Items belonging to Chief Sees the Bear were returned by NDSU to his family on June 9, 2022, about 34 years after they were donated to the university by a former student's family.
After nearly 100 years, a headdress and moccasins belonging to Chief Sees the Bear were returned to his family after the items were found in the NDSU Memorial Union Gallery collection.
Max Defender III, a great-grandson of Chief Sees the Bear, and other members of his family were given the items in a ceremony on June 9 at the gallery.
“I can’t even explain the feeling that I have,” said Defender. “Whenever I try talking about it, it’s like I got this choking feeling. It’s an overwhelming feeling. It means a lot to us.”
In 1926, NDSU football player Claudie Miller was made honorary “Chief Sees the Bear.” Chief Mark Afraid of the Hawk and four other tribal members presented Miller with the headdress and moccasins during a Homecoming ceremony that year.
Miller’s family then gifted the items to NDSU during Homecoming 1988. Then-President Jim Ozbun received the gift on behalf of the university. The items were prominently displayed in a specially designed case in the Meinecke Ballroom for many years.
This spring, Jaclynn Davis Wallette, director of the Office of Multicultural Programs, and Anthony Faris, gallery coordinator and curator of collections for the Memorial Union Gallery, reached out to determine whether the family of Chief Sees the Bear was interested in having the items returned.
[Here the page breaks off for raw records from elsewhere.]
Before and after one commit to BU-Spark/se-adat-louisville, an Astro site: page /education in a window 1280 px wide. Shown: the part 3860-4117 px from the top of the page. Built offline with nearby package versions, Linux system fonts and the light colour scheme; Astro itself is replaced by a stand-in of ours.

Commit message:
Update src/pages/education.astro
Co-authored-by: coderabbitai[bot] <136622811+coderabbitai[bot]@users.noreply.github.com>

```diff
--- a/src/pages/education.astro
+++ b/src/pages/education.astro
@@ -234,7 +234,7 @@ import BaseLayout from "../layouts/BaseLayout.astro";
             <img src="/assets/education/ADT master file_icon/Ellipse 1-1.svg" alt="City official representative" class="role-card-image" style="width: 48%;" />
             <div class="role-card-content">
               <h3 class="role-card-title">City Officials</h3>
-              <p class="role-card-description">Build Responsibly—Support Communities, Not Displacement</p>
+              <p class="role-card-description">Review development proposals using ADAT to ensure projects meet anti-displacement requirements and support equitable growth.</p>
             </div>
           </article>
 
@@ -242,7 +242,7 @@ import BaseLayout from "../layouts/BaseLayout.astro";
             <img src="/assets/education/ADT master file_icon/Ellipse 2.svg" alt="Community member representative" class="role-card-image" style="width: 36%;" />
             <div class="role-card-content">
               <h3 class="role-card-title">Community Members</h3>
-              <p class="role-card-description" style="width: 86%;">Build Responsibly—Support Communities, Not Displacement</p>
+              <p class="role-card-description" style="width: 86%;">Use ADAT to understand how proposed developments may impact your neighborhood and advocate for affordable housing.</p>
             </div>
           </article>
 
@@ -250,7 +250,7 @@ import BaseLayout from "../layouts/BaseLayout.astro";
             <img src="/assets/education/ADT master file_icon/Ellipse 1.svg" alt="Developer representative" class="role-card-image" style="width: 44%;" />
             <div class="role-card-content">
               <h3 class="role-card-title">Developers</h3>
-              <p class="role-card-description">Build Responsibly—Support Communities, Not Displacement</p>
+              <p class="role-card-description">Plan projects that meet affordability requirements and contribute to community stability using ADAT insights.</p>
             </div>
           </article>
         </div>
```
During the June 9 ceremony, Chief Sees the Bear was honored as a leader and spiritual healer.
“At that time, I don’t know what the world was like, I think people were lost,” Defender said of the period his grandfather gave away the items. “But today we’re marching back in a spiritual manner to bring these things back.”
The family returned with the headdress and moccasins to the Turtle Mountain Band of Chippewa reservation in Belcourt, North Dakota. The Standing Rock Nation is scheduled to host a ceremony on June 11 to honor the items being returned.